About Attack On Asia's Socio-Cultural Originality

About Attack On Asia's Socio-Cultural Originality

Postby Tienzen » Fri Jun 01, 2012 12:46 pm

A good friend sent me a link of an article “Dead in Translation – The Attack On Asia's Socio-Cultural Originality, http://www.globalresearch.ca/index.php? ... leId=30747 “. From Qingming Jie (清 明 節), the author described the “attack” on Chinese culture by the Westerners.


He wrote, “Accordingly, German translations of Chinese key concepts are, and undoubtedly always will be, utterly misleading, if not outright diminishing East Asia's socio-cultural originality. Same is true in English. ...
Many Westerners cling to the superstition that the Chinese are superstitious. Some long noses may even believe that the Han still use oracle bones to communicate with their ancestors or ask them for signs of approval for marriage or immigration to the U.S.A. They also believe that the Chinese eat dogs and reuse tea bags. Ok, they do reuse tea bags. But the rest, bear with me, is grossly exaggerated. …

Allow me to close with an anecdote. The scholar Albert Grünwedel spent his productive life translating the entire Sinitic tradition into the Germanic-biblical one, then went crazy and committed suicide. End of anecdote.”



I read his article twice but still unable to know his true point.
1. Is he trying to warn Westerners? He wrote, “Loyalty for family isn't particular keen in the West either. Chinese society is based on a family-value system, but Western societies are based on interest-groups. We prefer to lock away our helpless and unproductive elderly in nursery homes. As to the afterlife, the prospect of forever reuniting with one's ghastly family folks sounds horrible to the Western self-indulgent individualist.”

2. Is he trying to warn Chinese? He wrote, “Let us think carefully for a moment about who do we want to be remembered. Not what, but who. No matter what China is going to become, a semi-capitalist society, the world's next superpower, the inventor of great technologies, you will never be truly original if you always try to please or imitate the West.”

3. By linking Albert Grünwedel’s suicide to his study of Chinese culture, is he ... ?


Anyway, one thing is very clear from his writing; his understanding of Chinese culture is very minimal, very superficial. He wrote, “In fact, had I not come to China, I would have never learned that China is a wenming [文 明]; that is has shengren [聖 人] and junzi [君 子], that is aspires datong [大 同], and that Confucianism isn't a religion but is rujiao [儒 家].



Today, less than 1 per million of Chinese knows about the ways of Chinese calendar although they still live in it. The Chinese calendar uses 30 days per month and 12 months per year. Thus, every 4 to 6 years, there is a leap month (not a leap day). This year, there are two (2) April. Thus, Chinese year (360 days) is divided by 12 Jie 節 (day) and 12 chi 氣 (day).

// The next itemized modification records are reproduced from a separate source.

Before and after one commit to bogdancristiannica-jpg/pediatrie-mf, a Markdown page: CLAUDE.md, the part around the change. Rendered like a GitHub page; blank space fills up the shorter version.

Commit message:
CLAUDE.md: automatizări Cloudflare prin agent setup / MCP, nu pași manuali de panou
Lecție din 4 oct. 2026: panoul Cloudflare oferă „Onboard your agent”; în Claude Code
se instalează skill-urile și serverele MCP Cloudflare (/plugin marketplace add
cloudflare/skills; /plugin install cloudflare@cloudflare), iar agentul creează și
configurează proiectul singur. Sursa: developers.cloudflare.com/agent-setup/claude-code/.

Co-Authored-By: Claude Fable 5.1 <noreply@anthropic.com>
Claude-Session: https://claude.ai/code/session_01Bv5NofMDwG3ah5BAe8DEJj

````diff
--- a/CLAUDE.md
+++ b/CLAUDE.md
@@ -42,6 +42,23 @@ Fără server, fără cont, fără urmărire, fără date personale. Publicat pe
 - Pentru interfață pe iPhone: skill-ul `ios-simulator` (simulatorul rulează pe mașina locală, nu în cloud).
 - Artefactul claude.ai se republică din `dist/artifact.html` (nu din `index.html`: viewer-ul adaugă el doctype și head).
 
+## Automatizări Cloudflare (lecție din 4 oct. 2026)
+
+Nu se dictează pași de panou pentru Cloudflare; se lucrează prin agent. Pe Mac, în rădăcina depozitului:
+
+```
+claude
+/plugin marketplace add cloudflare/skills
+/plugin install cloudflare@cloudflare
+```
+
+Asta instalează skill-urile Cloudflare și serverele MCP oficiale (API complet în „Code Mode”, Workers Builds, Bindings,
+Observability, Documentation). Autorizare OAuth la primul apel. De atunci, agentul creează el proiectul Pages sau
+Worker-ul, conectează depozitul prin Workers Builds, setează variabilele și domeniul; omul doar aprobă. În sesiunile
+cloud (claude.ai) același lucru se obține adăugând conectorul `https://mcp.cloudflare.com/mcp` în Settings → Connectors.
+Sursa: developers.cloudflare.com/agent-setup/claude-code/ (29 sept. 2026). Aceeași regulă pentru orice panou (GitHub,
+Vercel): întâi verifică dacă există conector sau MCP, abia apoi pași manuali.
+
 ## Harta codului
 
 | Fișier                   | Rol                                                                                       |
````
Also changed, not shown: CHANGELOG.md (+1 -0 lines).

節 is composed of three radicals, 竹 (bamboo) over 即 (getting into a place or a seat). So, 節 is the node in the bamboo, a dividing point, ready getting into a place (the hollow part). In between the divides, it is permeated with chi (氣). Every Chinese (lunar) month begins with a 節 (15 days) and passing through a 氣 (15 days). That is, the Chinese year is marked with 24 節 氣 (12 節 and 12 氣). The following is the Chinese calendar.

Month one --- begin with 立 春 (節), passing 雨 水 (氣).
Month two --- begin with 驚 蟄(節), passing 春 分(氣).
Month three --- begin with 清 明 節, passing 穀 雨(氣).



On the every 節 氣 point, the chi of Heaven changes from one to the next, and thus man needs to follow it by doing a right act. The Qingming Jie (清 明 節) is only a calendar marker which marks the beginning of the Spring. After this 節, it is the time to get farming work going. Yet, before getting all busy, the ancestor’s tombs should be cleaned first. Thus, the “Tomb Sweeping” was selected on this calendar day, and the term 清 明 has nothing to do with tomb sweeping. Not knowing about this simple fact, Dr. Pattberg has concluded that “All translation is rather morbid.”


In fact, there should not be any translation problem if the translator knows the subject which he is translating well enough. The Attack on Chinese Socio-Cultural Originality by the ignorance will hurt only the ignorant one himself.
Tienzen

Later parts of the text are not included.